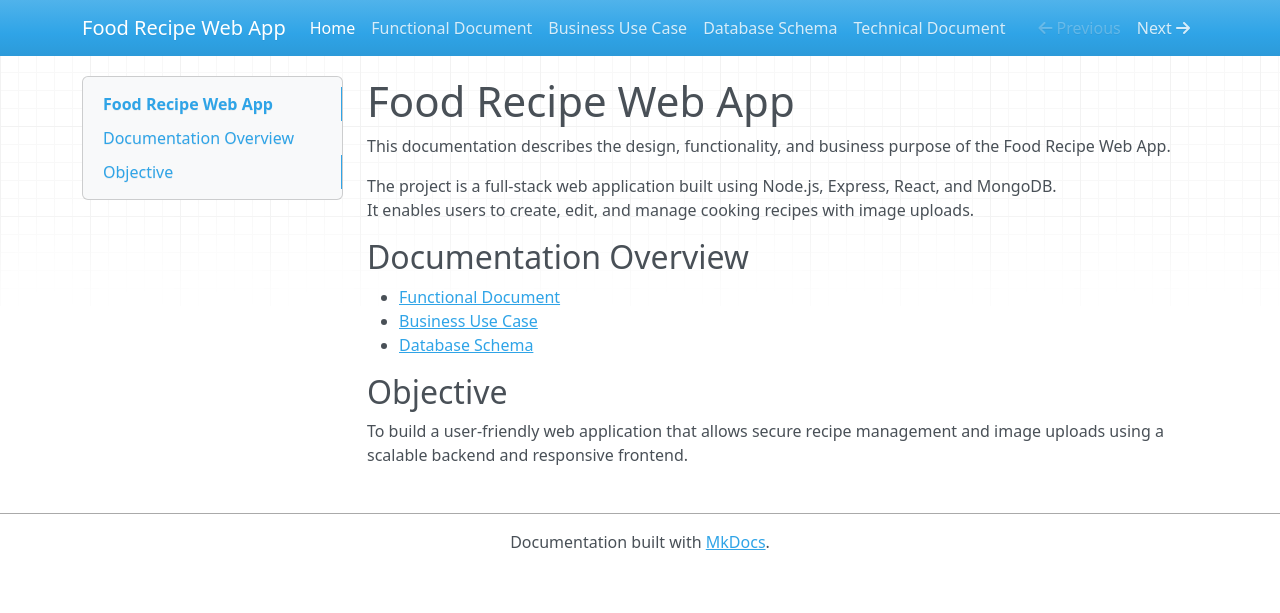
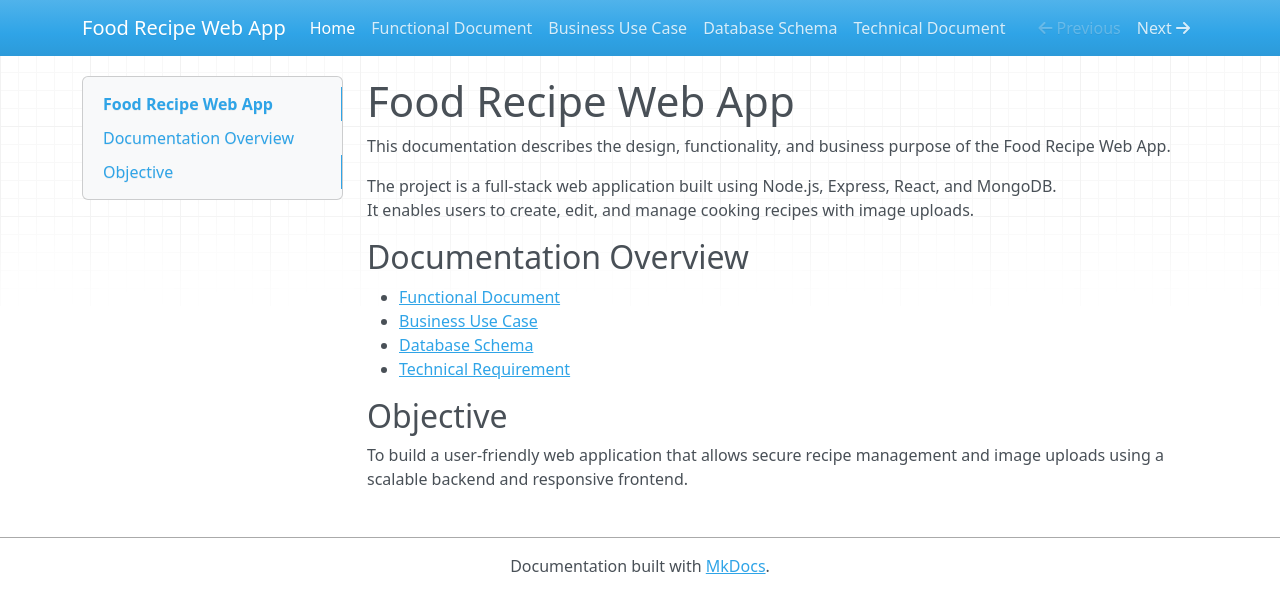
Before and after one commit to cia-GKMIT/Functional-Document-FoodRecipeWebApp, an MkDocs documentation site: the page built from docs/index.md, in a window 1280 px wide. Shown: the top 613 px of the page. Built offline with MkDocs 1.6.1, drawn with Linux system fonts in a browser that asks for light colours; nearby versions of some CDN libraries.

Commit message:
Updated  documentation

```diff
--- a/docs/index.md
+++ b/docs/index.md
@@ -9,6 +9,7 @@ It enables users to create, edit, and manage cooking recipes with image uploads.
 - [Functional Document](functional_doc.md)
 - [Business Use Case](business_use_case.md)
 - [Database Schema](database_schema.md)
+- [Technical Requirement](technical_document.md)
 
 ## Objective
 To build a user-friendly web application that allows secure recipe management and image uploads using a scalable backend and responsive frontend.
```
Also changed, not shown: site/404.html, site/AWS architecture.png (added), site/Blank diagram.png (added), site/business_use_case/index.html, site/database_schema/index.html, site/functional_doc/index.html, site/index.html, site/stylesheets/custom.css (added), site/technical_document/index.html.
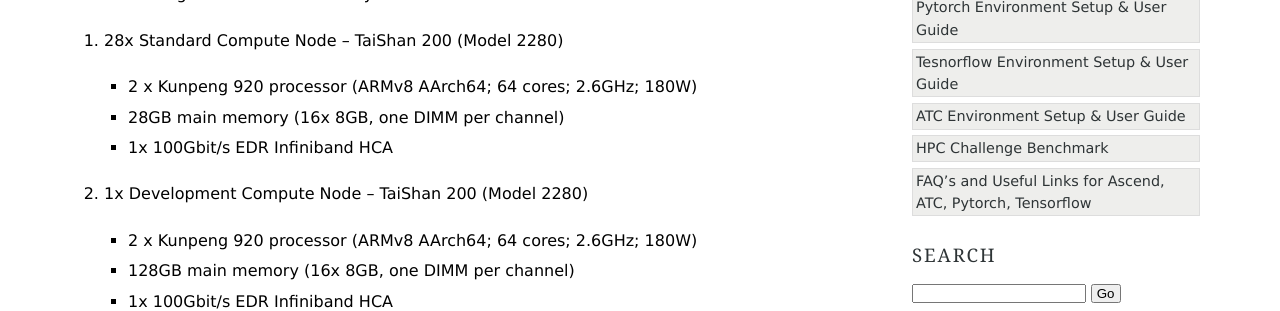
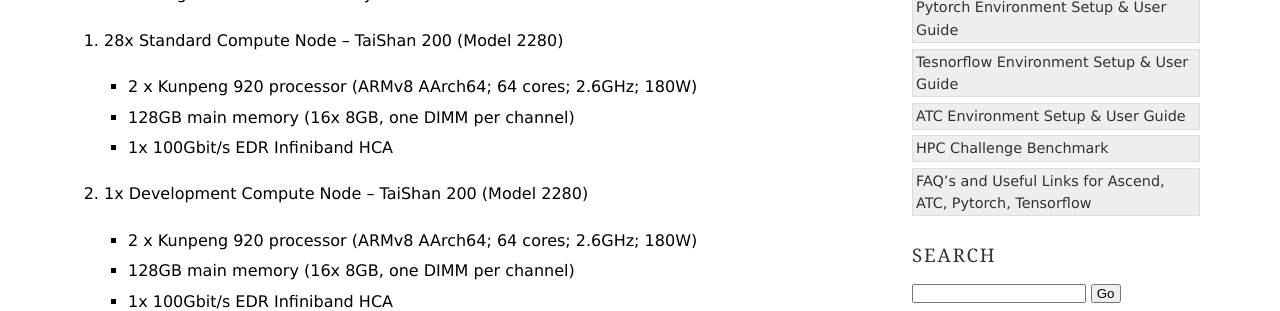
Before and after one commit to haicgu/haicgu.github.io, a Sphinx documentation site: the page built from sphinx/index.rst, in a window 1280 px wide and 900 px high. Shown: the part 281-592 px from the top of the window. Built offline with Sphinx 7.4.7, drawn with Linux system fonts in a browser that asks for light colours.

Commit message:
Update index.rst
Fix typo

```diff
--- a/sphinx/index.rst
+++ b/sphinx/index.rst
@@ -15,7 +15,7 @@
 #. 28x Standard Compute Node – TaiShan 200 (Model 2280)
 
    * 2 x Kunpeng 920 processor (ARMv8 AArch64; 64 cores; 2.6GHz; 180W)
-   * 28GB main memory (16x 8GB, one DIMM per channel)
+   * 128GB main memory (16x 8GB, one DIMM per channel)
    * 1x 100Gbit/s EDR Infiniband HCA
 
 
```
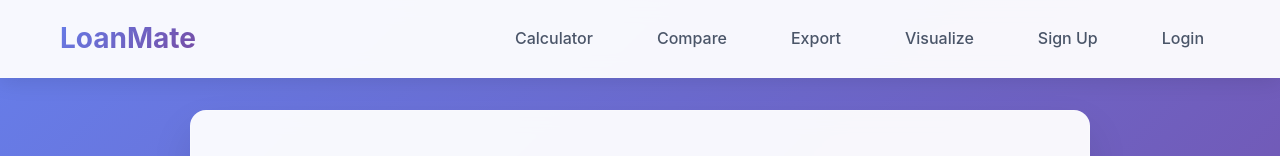
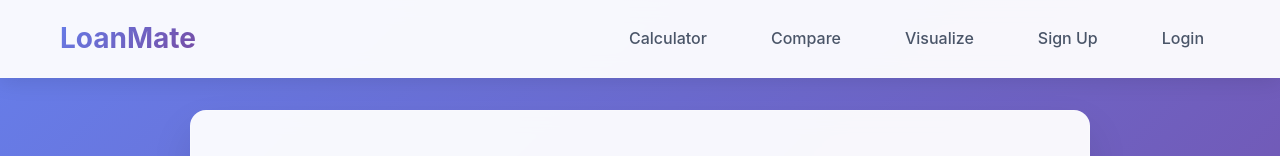
Before and after one commit to Priyal-2005/Loan-Calculator-App, a Next.js app: page / in a window 1280 px wide. Shown: the top 156 px of the page. Built offline with nearby package versions, Linux system fonts and the light colour scheme; no server answers.

Commit message:
Updated NavBar.js

```diff
--- a/components/NavBar.js
+++ b/components/NavBar.js
@@ -36,7 +36,6 @@ export default function NavBar() {
         <div className="navbar-links">
           <Link href="/calculator">Calculator</Link>
           <Link href="/compare">Compare</Link>
-          <Link href="/export">Export</Link>
           <Link href="/visualize">Visualize</Link>
           {loggedIn ? (
             <button className="logout-btn" onClick={handleLogout}>
```
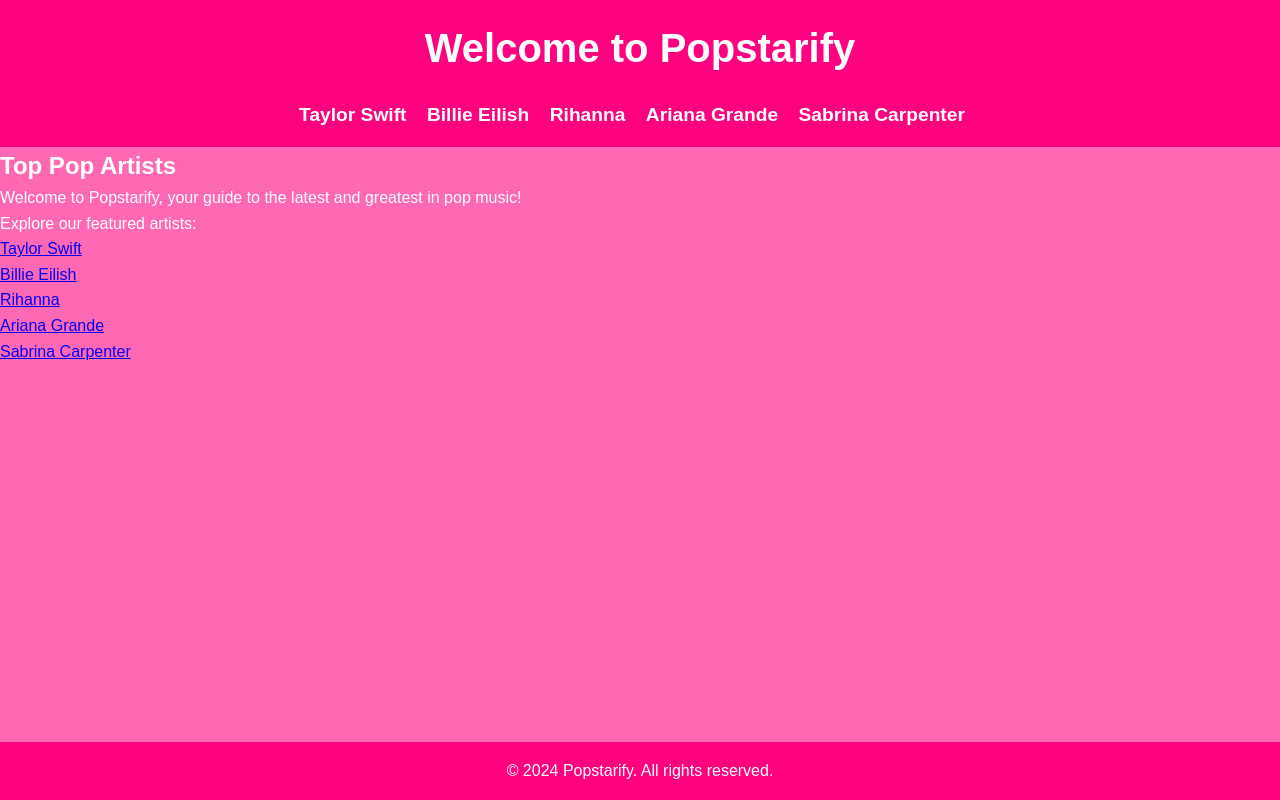
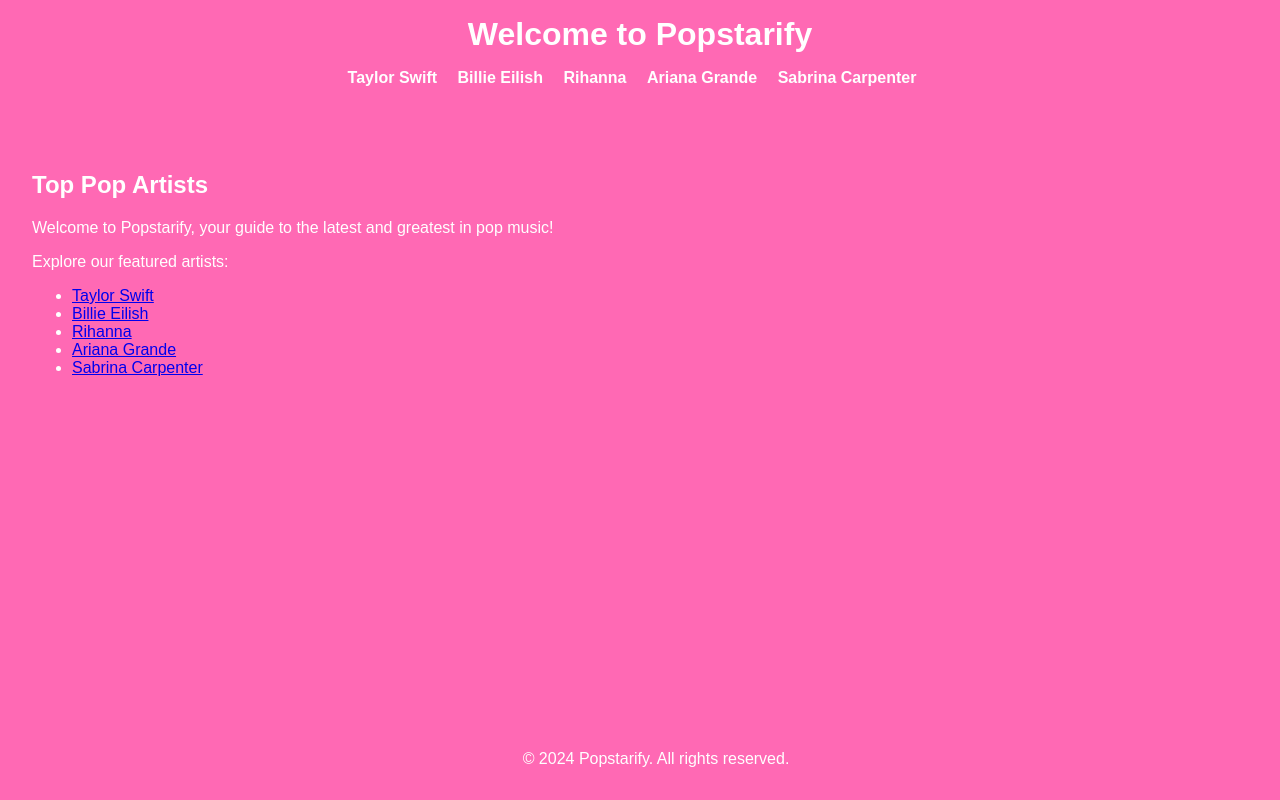
Before and after one commit to canadana/popstarify, a plain HTML site: page index.html in a window 1280 px wide. Drawn offline with Linux system fonts and the light colour scheme.

Commit message:
Update styles.css

```diff
--- a/styles.css
+++ b/styles.css
@@ -1,27 +1,23 @@
-* {
-    margin: 0;
-    padding: 0;
-    box-sizing: border-box;
-}
-
+/* Global Styles */
 body {
     font-family: Arial, sans-serif;
-    background-color: hotpink;
-    color: #fff;
-    line-height: 1.6;
     margin: 0;
     padding: 0;
 }
 
+.hotpink-bg {
+    background-color: hotpink;
+    color: white;
+}
+
 header {
-    background-color: #ff007f;
-    padding: 1em;
+    background-color: #ff69b4;
+    padding: 1rem;
     text-align: center;
 }
 
 header h1 {
-    font-size: 2.5em;
-    margin-bottom: 0.5em;
+    margin: 0;
 }
 
 nav ul {
@@ -31,40 +27,27 @@
 
 nav ul li {
     display: inline;
-    margin-right: 1em;
+    margin-right: 1rem;
 }
 
 nav ul li a {
-    color: #fff;
+    color: white;
     text-decoration: none;
     font-weight: bold;
-    font-size: 1.2em;
 }
 
 nav ul li a:hover {
     text-decoration: underline;
 }
 
-main {
-    padding: 2em;
-}
-
-.artist-section {
-    background-color: #ff3399;
-    padding: 1em;
-    margin-bottom: 1em;
-    border-radius: 10px;
-}
-
-.artist-section h2 {
-    font-size: 2em;
-    margin-bottom: 0.5em;
+.main-content {
+    padding: 2rem;
 }
 
 footer {
-    background-color: #ff007f;
+    background-color: #ff69b4;
     text-align: center;
-    padding: 1em;
+    padding: 1rem;
     position: fixed;
     bottom: 0;
     width: 100%;
```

-.-.-

(WHAT THIS TASK INVOLVES): Your copy should match the records above exactly, apart from the pictures, which stay out.

(TASK RESULT):
Before and after one commit to cia-GKMIT/Functional-Document-FoodRecipeWebApp, an MkDocs documentation site: the page built from docs/index.md, in a window 1280 px wide. Shown: the top 613 px of the page. Built offline with MkDocs 1.6.1, drawn with Linux system fonts in a browser that asks for light colours; nearby versions of some CDN libraries.

Commit message:
Updated  documentation

```diff
--- a/docs/index.md
+++ b/docs/index.md
@@ -9,6 +9,7 @@ It enables users to create, edit, and manage cooking recipes with image uploads.
 - [Functional Document](functional_doc.md)
 - [Business Use Case](business_use_case.md)
 - [Database Schema](database_schema.md)
+- [Technical Requirement](technical_document.md)
 
 ## Objective
 To build a user-friendly web application that allows secure recipe management and image uploads using a scalable backend and responsive frontend.
```
Also changed, not shown: site/404.html, site/AWS architecture.png (added), site/Blank diagram.png (added), site/business_use_case/index.html, site/database_schema/index.html, site/functional_doc/index.html, site/index.html, site/stylesheets/custom.css (added), site/technical_document/index.html.
Before and after one commit to haicgu/haicgu.github.io, a Sphinx documentation site: the page built from sphinx/index.rst, in a window 1280 px wide and 900 px high. Shown: the part 281-592 px from the top of the window. Built offline with Sphinx 7.4.7, drawn with Linux system fonts in a browser that asks for light colours.

Commit message:
Update index.rst
Fix typo

```diff
--- a/sphinx/index.rst
+++ b/sphinx/index.rst
@@ -15,7 +15,7 @@
 #. 28x Standard Compute Node – TaiShan 200 (Model 2280)
 
    * 2 x Kunpeng 920 processor (ARMv8 AArch64; 64 cores; 2.6GHz; 180W)
-   * 28GB main memory (16x 8GB, one DIMM per channel)
+   * 128GB main memory (16x 8GB, one DIMM per channel)
    * 1x 100Gbit/s EDR Infiniband HCA
 
 
```
Before and after one commit to Priyal-2005/Loan-Calculator-App, a Next.js app: page / in a window 1280 px wide. Shown: the top 156 px of the page. Built offline with nearby package versions, Linux system fonts and the light colour scheme; no server answers.

Commit message:
Updated NavBar.js

```diff
--- a/components/NavBar.js
+++ b/components/NavBar.js
@@ -36,7 +36,6 @@ export default function NavBar() {
         <div className="navbar-links">
           <Link href="/calculator">Calculator</Link>
           <Link href="/compare">Compare</Link>
-          <Link href="/export">Export</Link>
           <Link href="/visualize">Visualize</Link>
           {loggedIn ? (
             <button className="logout-btn" onClick={handleLogout}>
```
Before and after one commit to canadana/popstarify, a plain HTML site: page index.html in a window 1280 px wide. Drawn offline with Linux system fonts and the light colour scheme.

Commit message:
Update styles.css

```diff
--- a/styles.css
+++ b/styles.css
@@ -1,27 +1,23 @@
-* {
-    margin: 0;
-    padding: 0;
-    box-sizing: border-box;
-}
-
+/* Global Styles */
 body {
     font-family: Arial, sans-serif;
-    background-color: hotpink;
-    color: #fff;
-    line-height: 1.6;
     margin: 0;
     padding: 0;
 }
 
+.hotpink-bg {
+    background-color: hotpink;
+    color: white;
+}
+
 header {
-    background-color: #ff007f;
-    padding: 1em;
+    background-color: #ff69b4;
+    padding: 1rem;
     text-align: center;
 }
 
 header h1 {
-    font-size: 2.5em;
-    margin-bottom: 0.5em;
+    margin: 0;
 }
 
 nav ul {
@@ -31,40 +27,27 @@
 
 nav ul li {
     display: inline;
-    margin-right: 1em;
+    margin-right: 1rem;
 }
 
 nav ul li a {
-    color: #fff;
+    color: white;
     text-decoration: none;
     font-weight: bold;
-    font-size: 1.2em;
 }
 
 nav ul li a:hover {
     text-decoration: underline;
 }
 
-main {
-    padding: 2em;
-}
-
-.artist-section {
-    background-color: #ff3399;
-    padding: 1em;
-    margin-bottom: 1em;
-    border-radius: 10px;
-}
-
-.artist-section h2 {
-    font-size: 2em;
-    margin-bottom: 0.5em;
+.main-content {
+    padding: 2rem;
 }
 
 footer {
-    background-color: #ff007f;
+    background-color: #ff69b4;
     text-align: center;
-    padding: 1em;
+    padding: 1rem;
     position: fixed;
     bottom: 0;
     width: 100%;
```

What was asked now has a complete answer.